Task input Block Start

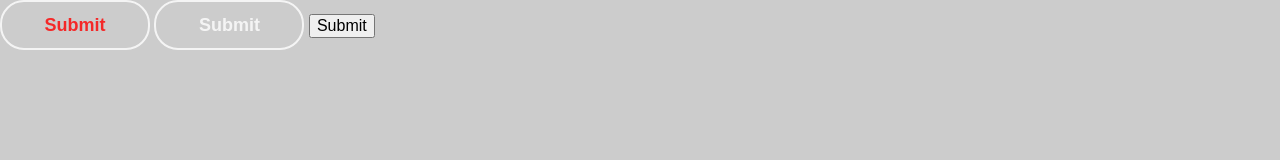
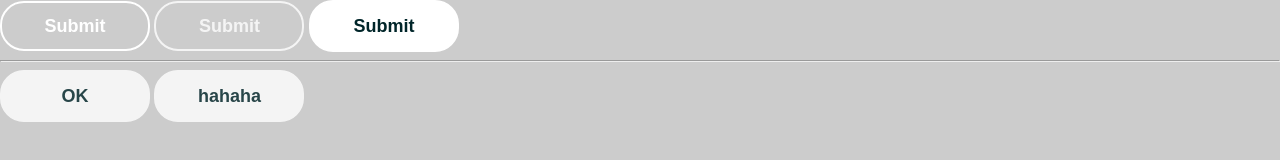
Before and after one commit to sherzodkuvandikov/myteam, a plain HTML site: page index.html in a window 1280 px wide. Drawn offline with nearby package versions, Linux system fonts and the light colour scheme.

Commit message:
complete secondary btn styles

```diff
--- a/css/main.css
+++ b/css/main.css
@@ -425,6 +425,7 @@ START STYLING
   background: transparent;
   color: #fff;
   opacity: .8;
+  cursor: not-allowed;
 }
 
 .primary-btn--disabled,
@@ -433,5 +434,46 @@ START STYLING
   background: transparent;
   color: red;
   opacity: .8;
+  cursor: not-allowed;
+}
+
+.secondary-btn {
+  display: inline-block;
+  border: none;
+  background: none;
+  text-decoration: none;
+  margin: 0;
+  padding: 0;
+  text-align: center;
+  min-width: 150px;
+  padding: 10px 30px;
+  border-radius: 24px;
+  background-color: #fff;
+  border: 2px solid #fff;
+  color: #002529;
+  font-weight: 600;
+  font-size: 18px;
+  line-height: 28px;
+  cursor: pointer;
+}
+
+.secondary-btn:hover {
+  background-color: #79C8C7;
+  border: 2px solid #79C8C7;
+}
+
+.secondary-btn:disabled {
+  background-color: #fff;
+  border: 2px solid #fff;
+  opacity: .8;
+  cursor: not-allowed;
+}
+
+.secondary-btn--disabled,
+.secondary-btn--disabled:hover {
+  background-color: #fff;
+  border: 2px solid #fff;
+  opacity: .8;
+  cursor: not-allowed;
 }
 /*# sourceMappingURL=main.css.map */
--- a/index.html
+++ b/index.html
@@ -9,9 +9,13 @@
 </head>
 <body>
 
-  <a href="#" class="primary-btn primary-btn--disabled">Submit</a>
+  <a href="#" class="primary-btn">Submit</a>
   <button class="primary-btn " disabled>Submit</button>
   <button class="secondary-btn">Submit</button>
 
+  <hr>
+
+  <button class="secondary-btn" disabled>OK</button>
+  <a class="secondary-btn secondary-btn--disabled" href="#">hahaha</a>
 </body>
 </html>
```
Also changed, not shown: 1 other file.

Task input Block End

Work item
The output must match the records word for word, except that no pictures appear.

Expected answer
Before and after one commit to sherzodkuvandikov/myteam, a plain HTML site: page index.html in a window 1280 px wide. Drawn offline with nearby package versions, Linux system fonts and the light colour scheme.

Commit message:
complete secondary btn styles

```diff
--- a/css/main.css
+++ b/css/main.css
@@ -425,6 +425,7 @@ START STYLING
   background: transparent;
   color: #fff;
   opacity: .8;
+  cursor: not-allowed;
 }
 
 .primary-btn--disabled,
@@ -433,5 +434,46 @@ START STYLING
   background: transparent;
   color: red;
   opacity: .8;
+  cursor: not-allowed;
+}
+
+.secondary-btn {
+  display: inline-block;
+  border: none;
+  background: none;
+  text-decoration: none;
+  margin: 0;
+  padding: 0;
+  text-align: center;
+  min-width: 150px;
+  padding: 10px 30px;
+  border-radius: 24px;
+  background-color: #fff;
+  border: 2px solid #fff;
+  color: #002529;
+  font-weight: 600;
+  font-size: 18px;
+  line-height: 28px;
+  cursor: pointer;
+}
+
+.secondary-btn:hover {
+  background-color: #79C8C7;
+  border: 2px solid #79C8C7;
+}
+
+.secondary-btn:disabled {
+  background-color: #fff;
+  border: 2px solid #fff;
+  opacity: .8;
+  cursor: not-allowed;
+}
+
+.secondary-btn--disabled,
+.secondary-btn--disabled:hover {
+  background-color: #fff;
+  border: 2px solid #fff;
+  opacity: .8;
+  cursor: not-allowed;
 }
 /*# sourceMappingURL=main.css.map */
--- a/index.html
+++ b/index.html
@@ -9,9 +9,13 @@
 </head>
 <body>
 
-  <a href="#" class="primary-btn primary-btn--disabled">Submit</a>
+  <a href="#" class="primary-btn">Submit</a>
   <button class="primary-btn " disabled>Submit</button>
   <button class="secondary-btn">Submit</button>
 
+  <hr>
+
+  <button class="secondary-btn" disabled>OK</button>
+  <a class="secondary-btn secondary-btn--disabled" href="#">hahaha</a>
 </body>
 </html>
```
Also changed, not shown: 1 other file.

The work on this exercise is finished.